Affordable Access

Representing the social order: Rhetoric and Victorian hierarchy, 1839--52

Purdue University
Publication Date
  • Literature
  • English|Language
  • General
  • History
  • Linguistics
  • Literature
  • Philosophy


The commonplace of the "death of rhetoric in the nineteenth century" has, until recently, proved a problem to historians of the discipline and a paradox to Victorian scholars familiar with the social conflicts of that century and the volumes of deliberative discourse to which they gave rise. This alleged death or diminution derives from limiting research into rhetorical pedagogy. Recently, however, the scope of historical investigation has been broadened to include analysis of texts which are themselves persuasive acts and which define the roles of community and authority in prescribing ethical behavior. This constitutes a redefinition of rhetoric which widens the area of inquiry for historians of the discipline.^ This dissertation examines the role of rhetoric in articulating competing concepts of society in five texts of social criticism written in the period 1839-52: Labour's Wrongs and Labour's Remedy (1839) by John Francis Bray; Past and Present (1843) by Thomas Carlyle; Principles of Political Economy (1848) by John Stuart Mill; London Labour and the London Poor (1851-52) by Henry Mayhew; and Social Statics (1851) by Herbert Spencer. These works exhibit a variety of symbolic responses to a rapidly changing social structure caused by the division of labor and the institution of the free market.

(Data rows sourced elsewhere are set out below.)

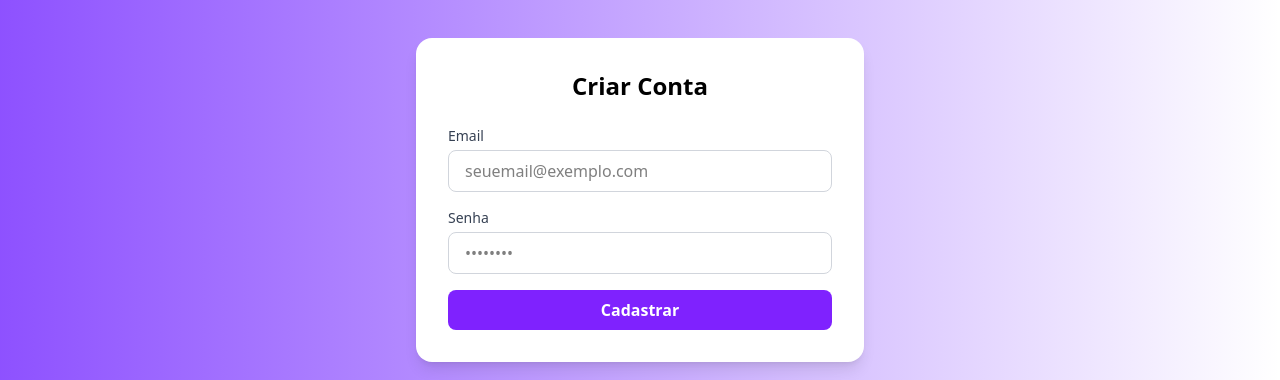
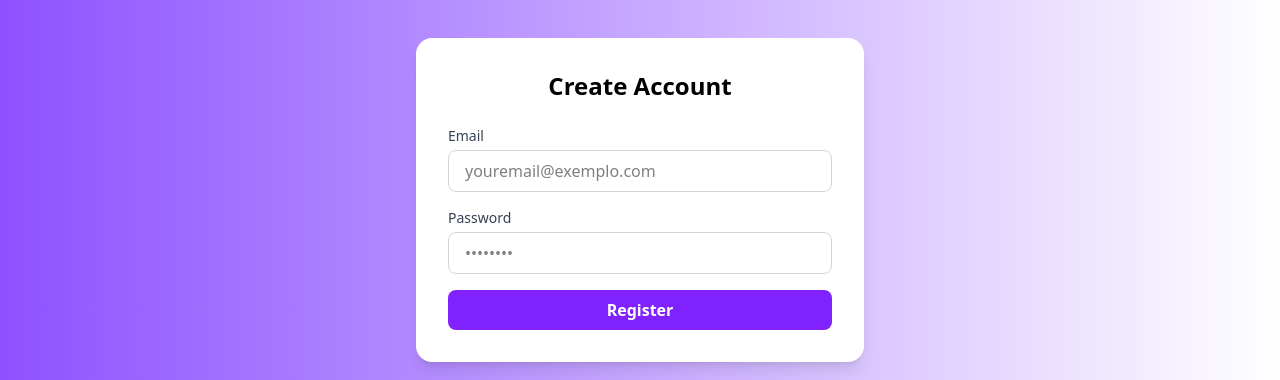
Before and after one commit to Welin7/reactjs-with-tailwind, a React (Vite) app in the folder login-app/: page /register in a window 1280 px wide. Shown: the part 200-580 px from the top of the page. Built offline with nearby package versions, Linux system fonts and the light colour scheme; no server answers.

Commit message:
feat: adjustment of descriptions.

```diff
--- a/login-app/src/components/Register.jsx
+++ b/login-app/src/components/Register.jsx
@@ -23,13 +23,13 @@ const Register = () => {
     return (
         <div className="min-h-screen flex items-center justify-center bg-gradient-to-r from-violet-500 to-white-400">
             <div className="bg-white p-8 rounded-2xl shadow-lg w-full max-w-md">
-                <h2 className="text-2xl font-semibold text-center text-black-800 mb-6">Criar Conta</h2>
+                <h2 className="text-2xl font-semibold text-center text-black-800 mb-6">Create Account</h2>
                 <form onSubmit={handleSubmit} className="space-y-4">
                     <div>
                         <label className="block text-sm font-medium text-gray-700">Email</label>
                         <input
                             type="email"
-                            placeholder="seuemail@exemplo.com"
+                            placeholder="youremail@exemplo.com"
                             value={userName}
                             onChange={e => setUserName(e.target.value)}
                             required
@@ -37,7 +37,7 @@ const Register = () => {
                         />
                     </div>
                     <div>
-                        <label className="block text-sm font-medium text-gray-700">Senha</label>
+                        <label className="block text-sm font-medium text-gray-700">Password</label>
                         <input
                             type="password"
                             placeholder="••••••••"
@@ -52,7 +52,7 @@ const Register = () => {
                         type="submit"
                         className="w-full bg-violet-600 hover:bg-violet-700 text-white font-semibold py-2 rounded-lg transition duration-200"
                     >
-                        Cadastrar
+                        Register
                     </button>
                 </form>
             </div>
```
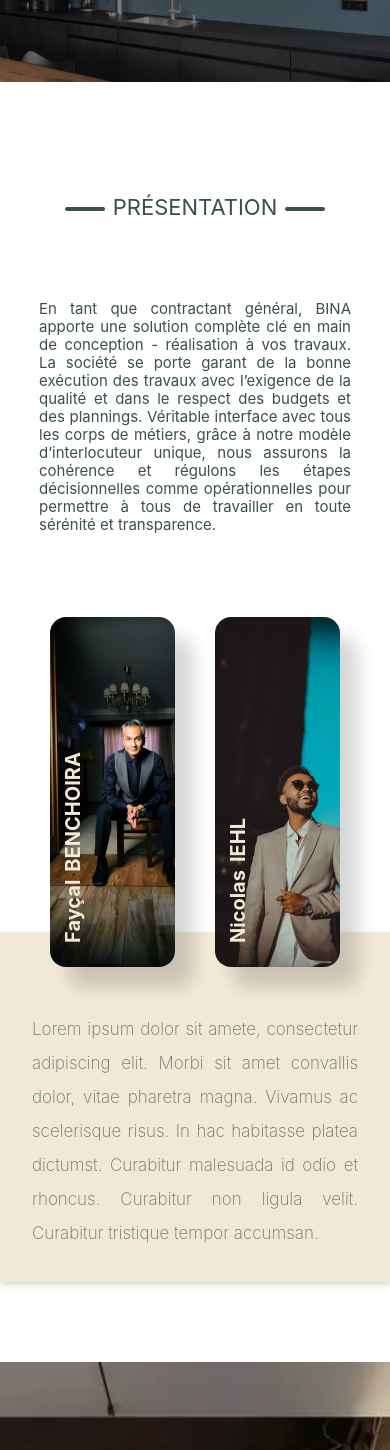
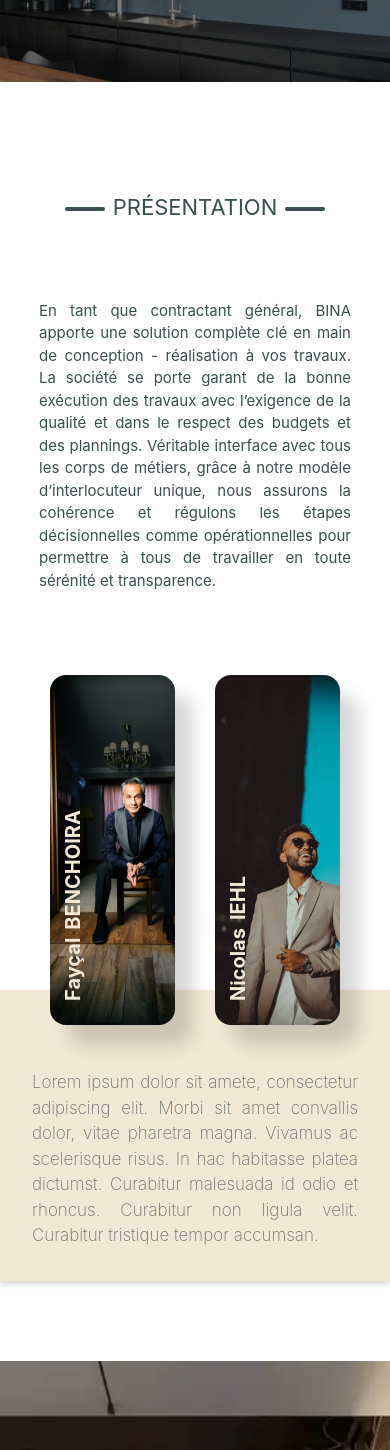
Before and after one commit to bina-construction/landingPage, a React (Create React App) app: page / in a window 390 px wide. Shown: the part 5214-6664 px from the top of the page. Built offline with nearby package versions, Linux system fonts and the light colour scheme.

Commit message:
🥹 fix about css

```diff
--- a/src/components/section/about.scss
+++ b/src/components/section/about.scss
@@ -11,12 +11,14 @@
     @include variables.dcc(row);
 
     h4 {
-      width: 80%;
+      // width: 80%;
+      padding-left: 7rem;
+      padding-right: 7rem;
       text-align: justify;
       font-size: 20px;
       font-weight: 400;
       color: variables.$secondary-color;
-      line-height: 1.2;
+      line-height: 1.5;
     }
   }
 
@@ -29,11 +31,12 @@
       background-color: variables.$primary-color;
       padding: 2rem;
       box-shadow: 0px 3px 6px #00000029;
+      padding-left: 7rem;
 
       p {
         font-size: 25px;
         text-align: justify;
-        line-height: 2;
+        line-height: 1.5;
         font-weight: 200;
         color: variables.$gray-color;
       }
@@ -95,6 +98,9 @@
 @media only screen and (max-width: 580px) {
   #about {
     .bina-text h4 {
+      width: 80%;
+      padding-left: 0rem;
+      padding-right: 0rem;
       font-size: 15px;
     }
   }
@@ -107,7 +113,7 @@
         width: 100%;
 
         p {
-          line-height: 2;
+          line-height: 1.5;
           font-size: 17px;
         }
       }
```
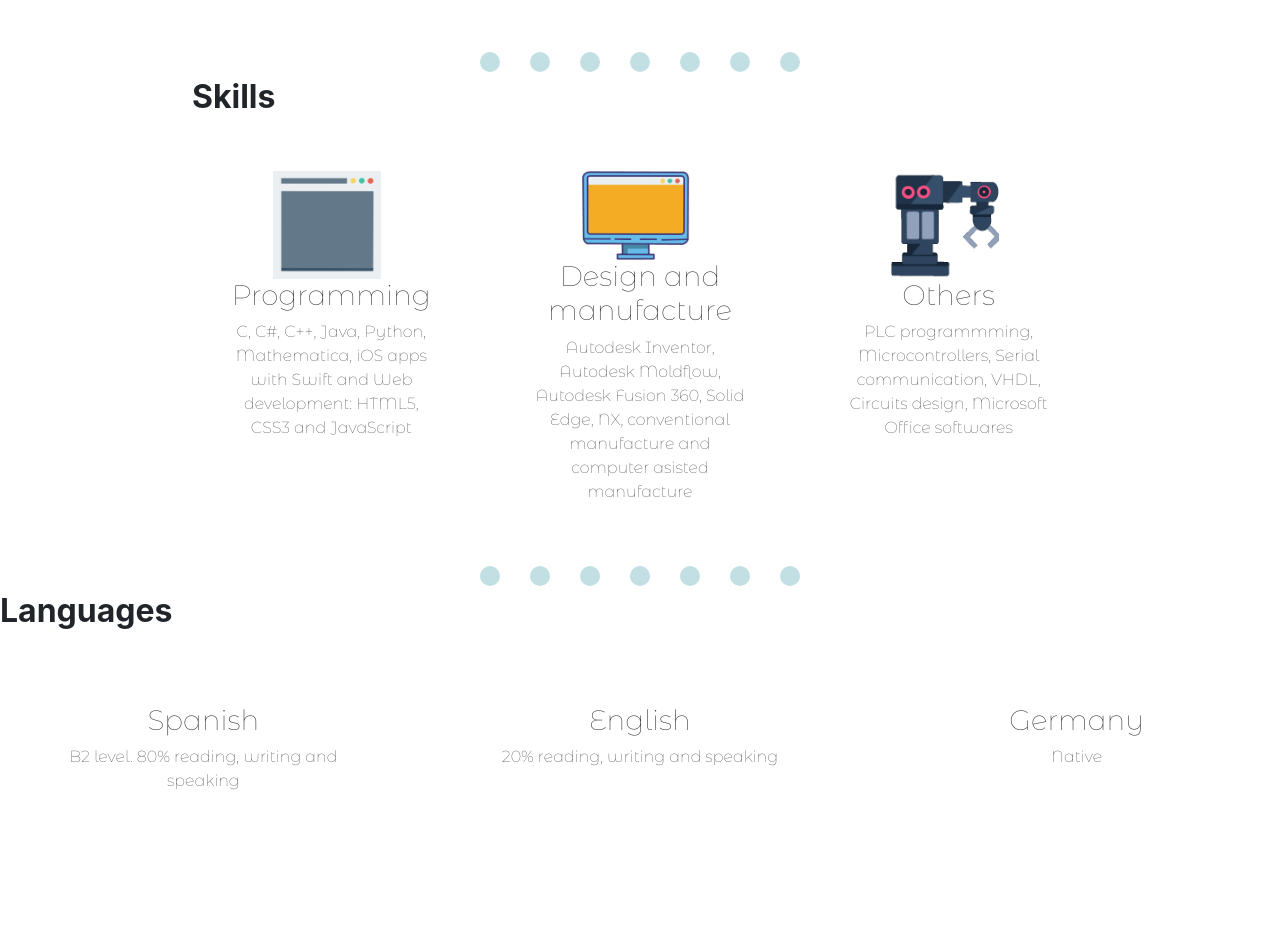
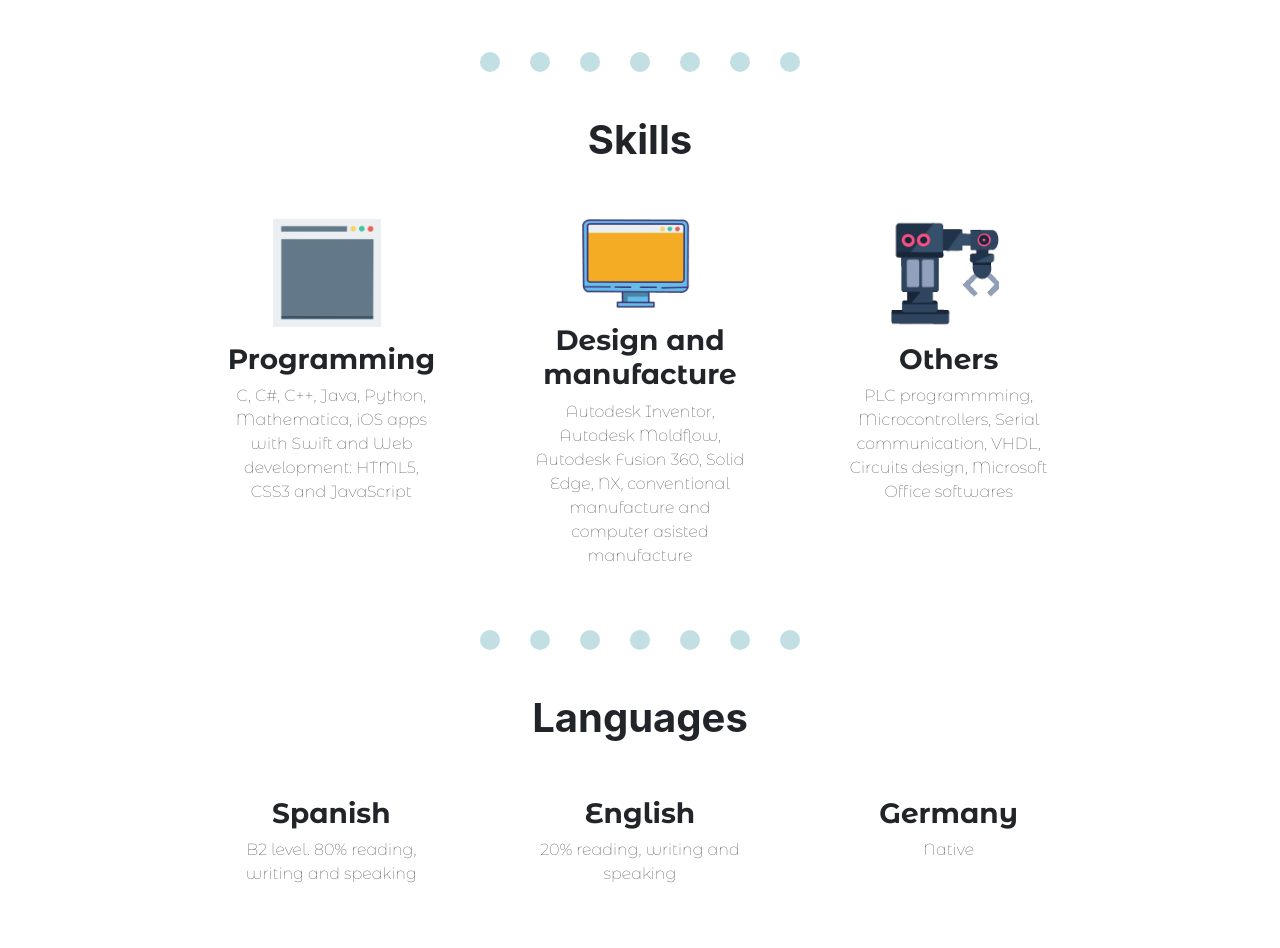
Before and after one commit to AndreX14/CV_EngAndreGutierrez, a plain HTML site: page index.html in a window 1280 px wide. Shown: the part 691-1639 px from the top of the page. Before the commit the page ends 1566 px from the top, so only its background shows below. Drawn offline with nearby package versions, Linux system fonts and the light colour scheme.

Commit message:
Add files via upload

```diff
--- a/css/styles.css
+++ b/css/styles.css
@@ -94,21 +94,31 @@ h1{
 }
 
 #skills{
-    padding: 0% 15%;
+    padding: 3% 15% 0% 15%;
+    text-align: center;
 }
 
 .skill-sect{
-    text-align: center;
     padding: 5%;
     font-family: 'Montserrat Alternates', sans-serif;
 
 }
 
 h2{
-    font-size: 2rem;
+    font-size: 2.5rem;
+    font-weight: bold;
+}
+
+h3{
     font-weight: bold;
 }
 
 .gif{
     width: 50%;
+    margin-bottom: 1rem;
 }
+
+#Languages{
+    padding: 3% 15% 0% 15%;
+    text-align: center;
+}
```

Each promotes a different concept of human motivation and social hierarchy.^ The critical method used to analyze the texts is that developed by Kenneth Burke whose theories have been a major contribution to the discipline of rhetoric. Burke argues that representations of social order and social roles are manifestations of the dialectical resources of language. Thus, "definitions" of society are both symbolic responses to a situation as well as programs of action.^ The dissertation explores how each text's key terms define the scope of human action and the foundation of social order. It finds that hortatory and scientific terminologies were both used in depicting social order and were sometimes even fused. It concludes that Burke's dramatistic analysis provides a valuable resource for investigating rhetoric in the nineteenth-century in its manifestation as social discourse. ^

There are no comments yet on this publication. Be the first to share your thoughts.


Seen <100 times

More articles like this


on Canadian Medical Association j... December 1947

Victorian Order of Nurses.

on Canadian Medical Association j... February 1948

Representing Social Hierarchy. Administrators-Ethn...

on Cahiers d’études africaines Jan 01, 1990
More articles like this..